Change detection outputs
= = = =

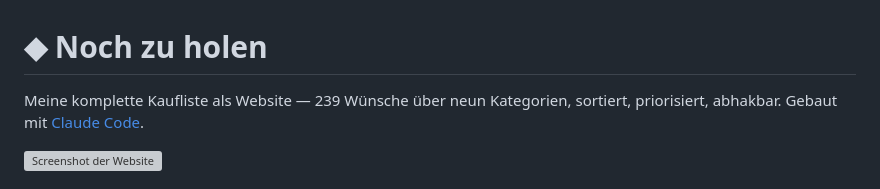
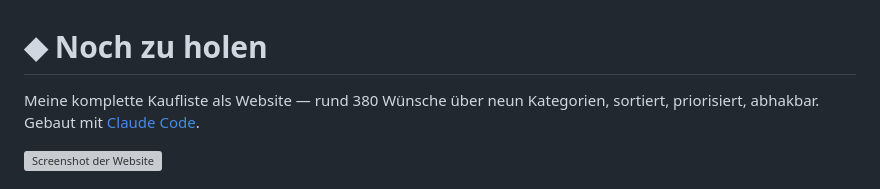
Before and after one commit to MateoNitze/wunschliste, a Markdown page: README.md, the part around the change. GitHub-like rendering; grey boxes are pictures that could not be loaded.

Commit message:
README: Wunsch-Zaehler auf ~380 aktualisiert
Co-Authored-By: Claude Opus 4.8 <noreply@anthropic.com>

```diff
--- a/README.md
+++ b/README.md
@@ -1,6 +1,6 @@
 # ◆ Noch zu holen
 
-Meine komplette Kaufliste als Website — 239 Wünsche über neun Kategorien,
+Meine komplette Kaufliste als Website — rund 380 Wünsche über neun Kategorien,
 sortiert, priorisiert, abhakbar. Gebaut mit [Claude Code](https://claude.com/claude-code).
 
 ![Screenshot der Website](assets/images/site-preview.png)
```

= = = =

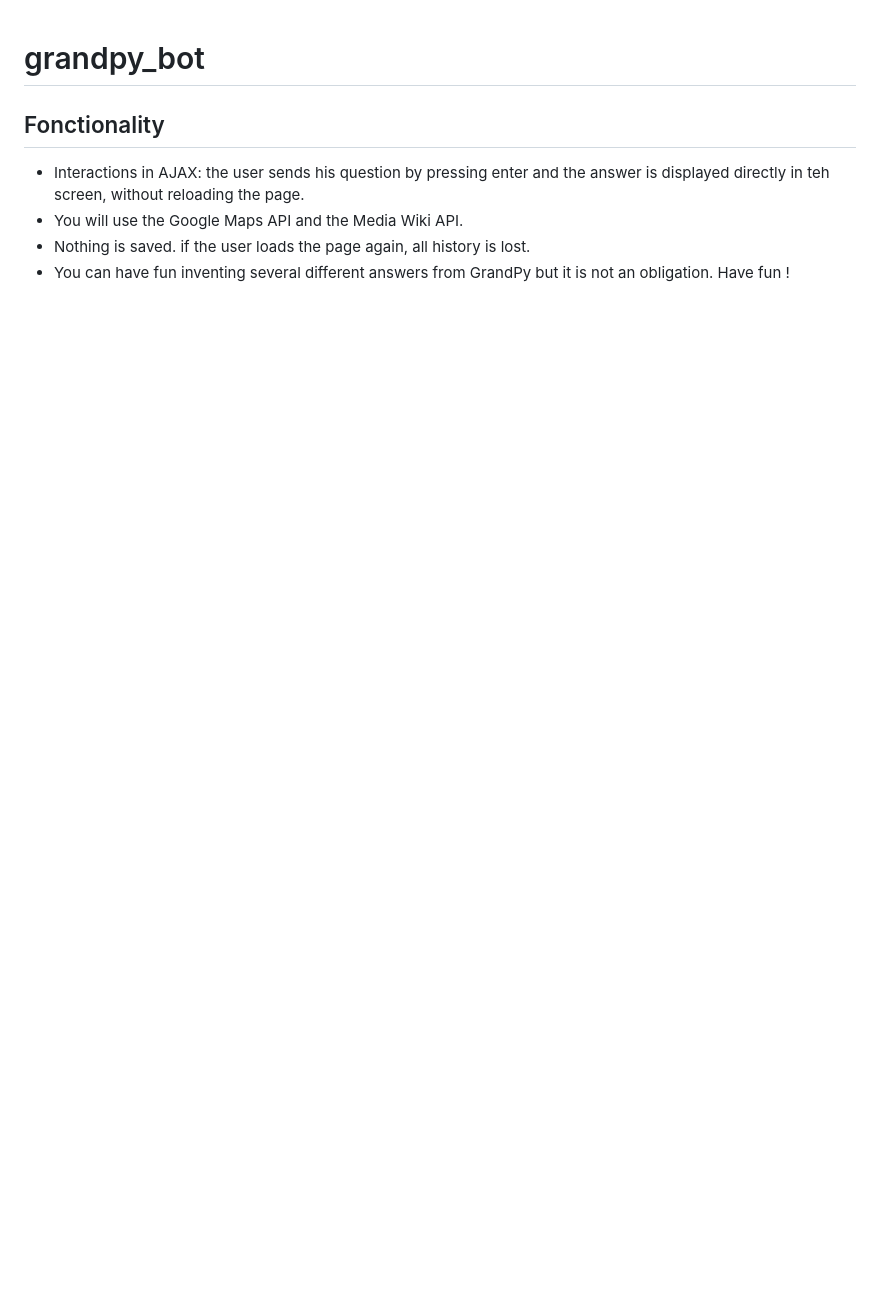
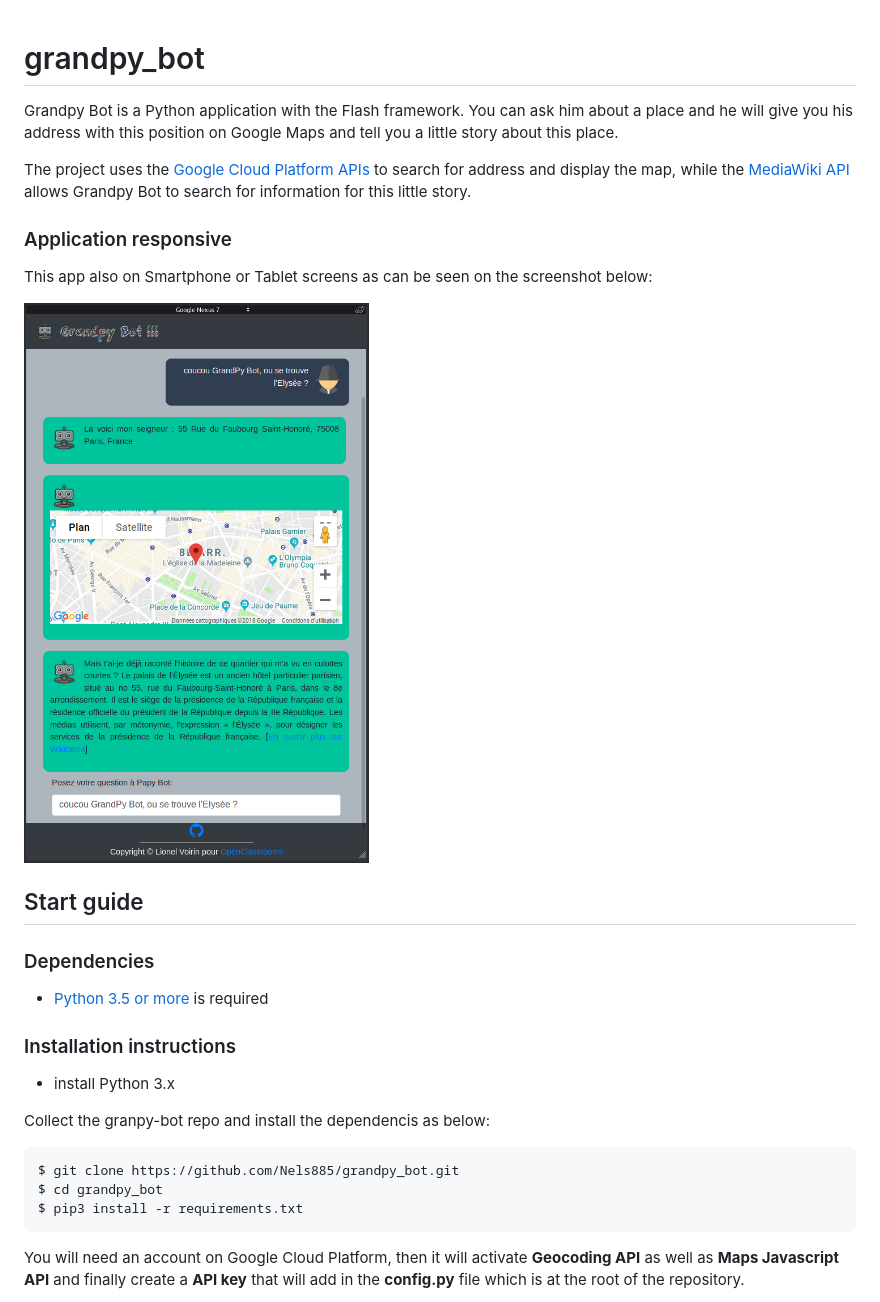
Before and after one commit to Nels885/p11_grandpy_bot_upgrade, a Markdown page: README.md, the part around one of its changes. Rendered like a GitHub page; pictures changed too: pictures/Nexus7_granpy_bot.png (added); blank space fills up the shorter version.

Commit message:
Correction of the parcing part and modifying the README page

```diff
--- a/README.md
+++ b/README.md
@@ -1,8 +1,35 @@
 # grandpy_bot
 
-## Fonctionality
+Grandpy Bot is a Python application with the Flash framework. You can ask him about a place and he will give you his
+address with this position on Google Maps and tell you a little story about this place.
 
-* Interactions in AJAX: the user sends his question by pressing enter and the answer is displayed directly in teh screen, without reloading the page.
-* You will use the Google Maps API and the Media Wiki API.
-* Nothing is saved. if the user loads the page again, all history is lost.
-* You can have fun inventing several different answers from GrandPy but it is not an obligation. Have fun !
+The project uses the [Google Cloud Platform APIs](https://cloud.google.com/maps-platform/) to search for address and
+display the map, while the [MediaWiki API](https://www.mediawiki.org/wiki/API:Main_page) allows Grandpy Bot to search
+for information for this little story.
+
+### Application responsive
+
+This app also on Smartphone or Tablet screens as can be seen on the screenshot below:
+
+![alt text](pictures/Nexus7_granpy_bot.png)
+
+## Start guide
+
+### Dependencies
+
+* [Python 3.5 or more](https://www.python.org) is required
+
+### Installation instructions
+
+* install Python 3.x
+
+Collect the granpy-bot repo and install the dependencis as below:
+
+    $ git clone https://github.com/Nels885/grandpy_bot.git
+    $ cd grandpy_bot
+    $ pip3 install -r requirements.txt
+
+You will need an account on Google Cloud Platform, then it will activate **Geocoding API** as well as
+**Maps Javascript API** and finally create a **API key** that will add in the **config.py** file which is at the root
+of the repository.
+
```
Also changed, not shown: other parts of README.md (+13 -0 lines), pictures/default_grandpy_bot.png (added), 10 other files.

= = = =

• [WORK INSTRUCTIONS] Among the lines above, find those that contain the word "https" and copy them.

• [WRITTEN ANSWER]
 sortiert, priorisiert, abhakbar. Gebaut mit [Claude Code](https://claude.com/claude-code).
+The project uses the [Google Cloud Platform APIs](https://cloud.google.com/maps-platform/) to search for address and
+display the map, while the [MediaWiki API](https://www.mediawiki.org/wiki/API:Main_page) allows Grandpy Bot to search
+* [Python 3.5 or more](https://www.python.org) is required
+    $ git clone https://github.com/Nels885/grandpy_bot.git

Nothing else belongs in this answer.